Molecular characterization of HIV type 1 among HIV-infected respondents in a cohort being prepared for HIV phase III vaccine clinical trials, Western Kenya
Kenya is one of the sub-Saharan African countries affected by HIV-1 infection and AIDS. We investigated HIV-1 genetic diversity in 130 individuals from Busia, Bungoma, and Kakamega in western Kenya as part of an HIV-1 vaccine feasibility study in preparation for Phase III efficacy clinical trials. After RNA extraction the partial gag (484bp) and env (1297bp) regions were amplified and directly sequenced. Phylogenetic analysis was done using MEGA version 4 and recombinants were identified using the jpHMM tool and phylogenetic analysis. HIV-1 sequences were amplified from 122 of the 130 samples, 118 (90.8%) from the gag region and 78 (60 %) from the env region and 74 samples (56.9%) from both the gag and env regions. Of these sequenced on both regions, 51.4% were subtype A, 9.4% subtype D, 1.4% subtype C, 4.1% subtype G, and 33.7% were discordant and thus possible recombinants, including A1/C, A1/D, A1/A2, and A2/C. The jpHMM tool indicated a further two samples with CD and BD breakpoints within the env gene and one within the gag gene (A1C). An additional sample had an A1D breakpoint in the gag gene, but the envelope was not amplified.

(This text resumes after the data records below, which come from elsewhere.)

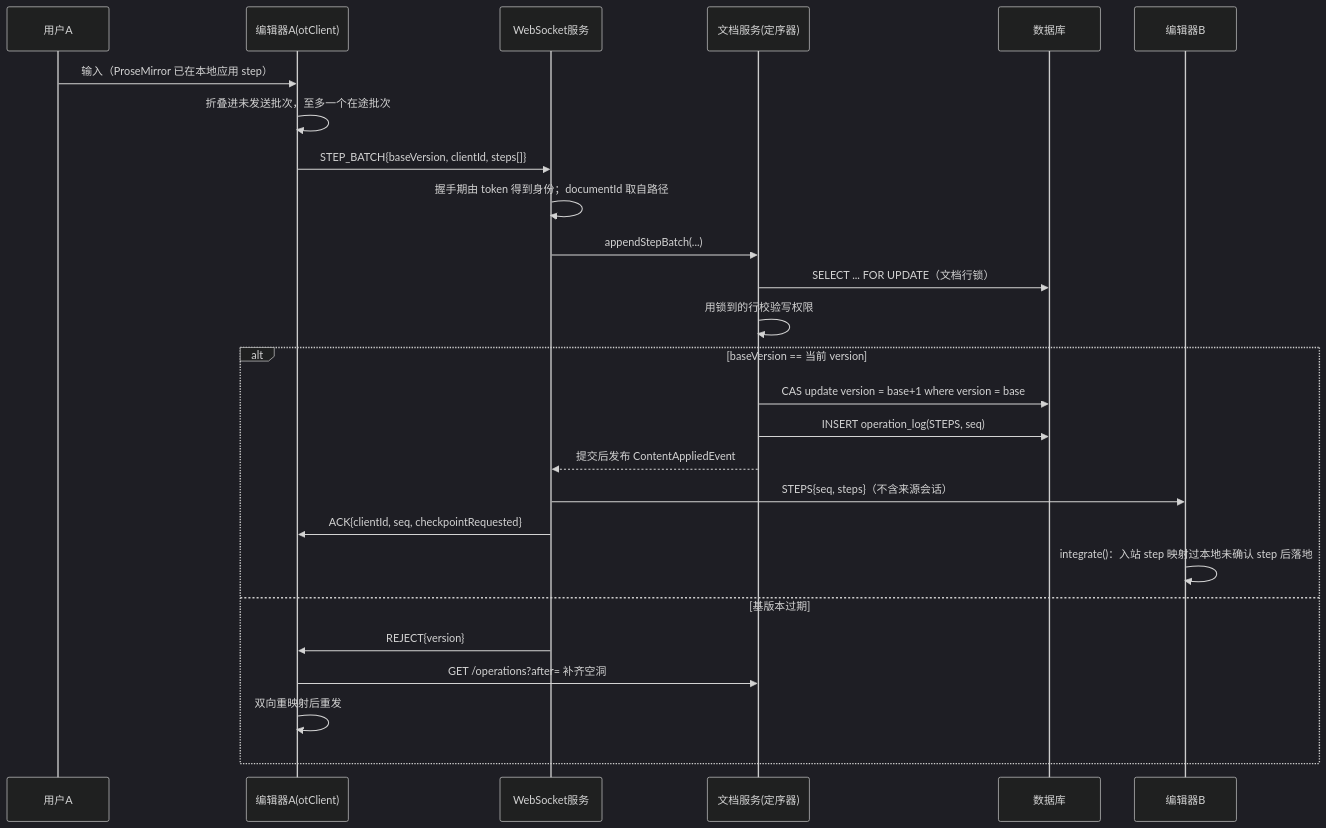
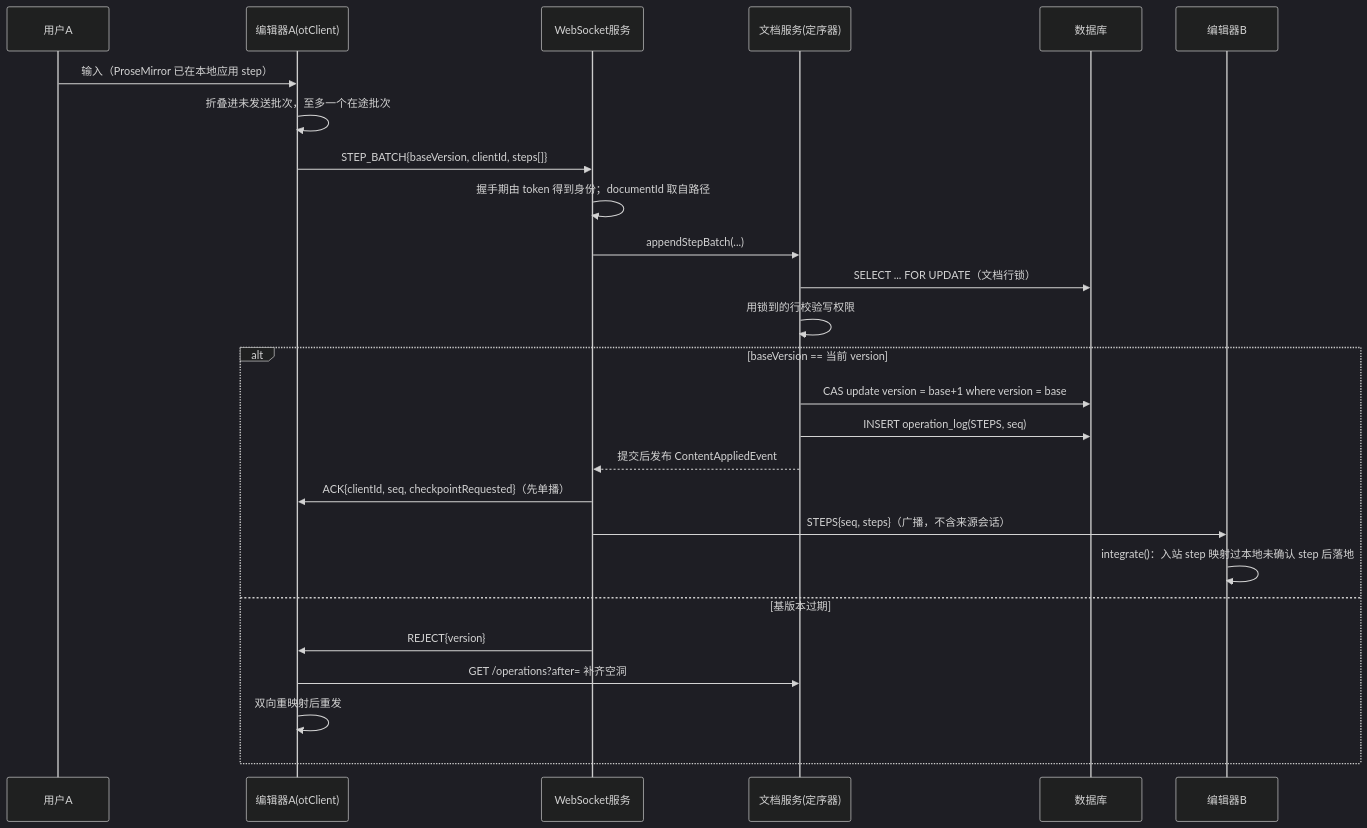
The third of 10 diagrams in 系统模式结构图.md (sky8791-flash/project-design), drawn with Mermaid (dark theme) before and after one commit. The commit also changed other lines of this file and 11 other files, not shown here.

````diff
--- a/系统模式结构图.md
+++ b/系统模式结构图.md
@@ -97,29 +111,29 @@
 ```mermaid
 sequenceDiagram
     participant User as 用户A
     participant EdA as 编辑器A(otClient)
     participant WS as WebSocket服务
     participant Svc as 文档服务(定序器)
     participant DB as 数据库
     participant EdB as 编辑器B
 
     User->>EdA: 输入（ProseMirror 已在本地应用 step）
     EdA->>EdA: 折叠进未发送批次，至多一个在途批次
     EdA->>WS: STEP_BATCH{baseVersion, clientId, steps[]}
     WS->>WS: 握手期由 token 得到身份；documentId 取自路径
     WS->>Svc: appendStepBatch(...)
     Svc->>DB: SELECT ... FOR UPDATE（文档行锁）
     Svc->>Svc: 用锁到的行校验写权限
     alt baseVersion == 当前 version
         Svc->>DB: CAS update version = base+1 where version = base
         Svc->>DB: INSERT operation_log(STEPS, seq)
         Svc-->>WS: 提交后发布 ContentAppliedEvent
-        WS->>EdB: STEPS{seq, steps}（不含来源会话）
-        WS->>EdA: ACK{clientId, seq, checkpointRequested}
+        WS->>EdA: ACK{clientId, seq, checkpointRequested}（先单播）
+        WS->>EdB: STEPS{seq, steps}（广播，不含来源会话）
         EdB->>EdB: integrate()：入站 step 映射过本地未确认 step 后落地
     else 基版本过期
         WS->>EdA: REJECT{version}
         EdA->>Svc: GET /operations?after= 补齐空洞
         EdA->>EdA: 双向重映射后重发
     end
 ```
````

HIV-1 subtype diversity in western Kenya should be considered in vaccines designed for clinical trials in this region and this genetic diversity should be continuously monitored. © 2011, Mary Ann Liebert, Inc.